This week I learned of yet another medical student suicide. Ari Frosch, a second-year student at Penn, died by suicide by walking onto the northbound tracks as a Boston-bound Amtrak train passed through Mansfield station. Amtrak trains do not stop at Mansfield station. Police have surveillance tape of the victim trespassing and walking right onto the tracks. There’s no mystery surrounding this medical student’s very public suicide.
Yet his medical school reports that Ari died suddenly last week at home with family in Newton, Massachusetts. Except that he was not in Newtown. He was in Mansfield. He was not with his family. He was not even at home. He was at a railroad station—where he died.
Why hide the truth in a lie? So nobody will know that each year more than one million Americans lose their doctors to suicide. So nobody will know that physician suicide is a public health crisis. So nobody will know how many medical students we lose to suicide each year.
Censorship just ensures that these suicides will continue. Next week our doctors will still be jumping from hospital rooftops, overdosing in call rooms, found hanging in hospital chapels. And these suicides will still be covered up by some of our hospitals, clinics, and medical schools—often with these handy little euphemisms.
Euphemisms to cover up medical student and doctor suicides

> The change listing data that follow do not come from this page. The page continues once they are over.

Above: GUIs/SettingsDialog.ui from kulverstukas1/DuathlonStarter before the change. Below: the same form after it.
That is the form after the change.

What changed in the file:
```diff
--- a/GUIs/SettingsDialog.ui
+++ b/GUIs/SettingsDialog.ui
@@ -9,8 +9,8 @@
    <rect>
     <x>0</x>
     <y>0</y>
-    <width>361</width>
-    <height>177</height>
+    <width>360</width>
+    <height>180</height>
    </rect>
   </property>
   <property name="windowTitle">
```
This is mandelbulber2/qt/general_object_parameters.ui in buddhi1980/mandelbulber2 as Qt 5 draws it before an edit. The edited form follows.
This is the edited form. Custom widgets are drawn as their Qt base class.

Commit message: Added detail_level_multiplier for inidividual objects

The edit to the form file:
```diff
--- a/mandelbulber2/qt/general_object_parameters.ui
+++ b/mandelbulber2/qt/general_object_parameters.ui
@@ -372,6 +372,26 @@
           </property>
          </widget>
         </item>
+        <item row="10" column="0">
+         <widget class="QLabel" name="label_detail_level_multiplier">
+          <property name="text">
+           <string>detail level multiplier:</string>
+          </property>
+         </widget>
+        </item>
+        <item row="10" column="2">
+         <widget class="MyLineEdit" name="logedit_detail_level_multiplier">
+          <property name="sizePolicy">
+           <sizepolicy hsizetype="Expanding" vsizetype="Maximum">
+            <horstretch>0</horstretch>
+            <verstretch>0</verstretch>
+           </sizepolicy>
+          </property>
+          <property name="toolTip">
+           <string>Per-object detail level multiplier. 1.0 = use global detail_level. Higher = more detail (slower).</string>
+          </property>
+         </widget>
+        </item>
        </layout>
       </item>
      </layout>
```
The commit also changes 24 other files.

- Doctor passed away unexpectedly in his sleep.
- Doctor found dead in hospital. Declared non-suspicious.
- His light went out too soon.
- Medical student passed into eternity.
- Doctor died by “accidental overdose.”
- Medical student died suddenly at home.
- She passed away peacefully.
- He went to be with the Lord.
Euphemisms are vague, indirect expressions substituted for facts to avoid something unpleasant or embarrassing. That’s not science. It’s deception. Word matter.
Here’s a simple idea—Let’s just tell the truth.
Pamela Wible, M.D., is author of Physician Suicide Letters—Answered. She was once a suicidal physician and now helps her colleagues find their way out of despair and hopelessness in medicine. Contact Dr. Wible here. Please reach out for help if you are suffering. You are loved.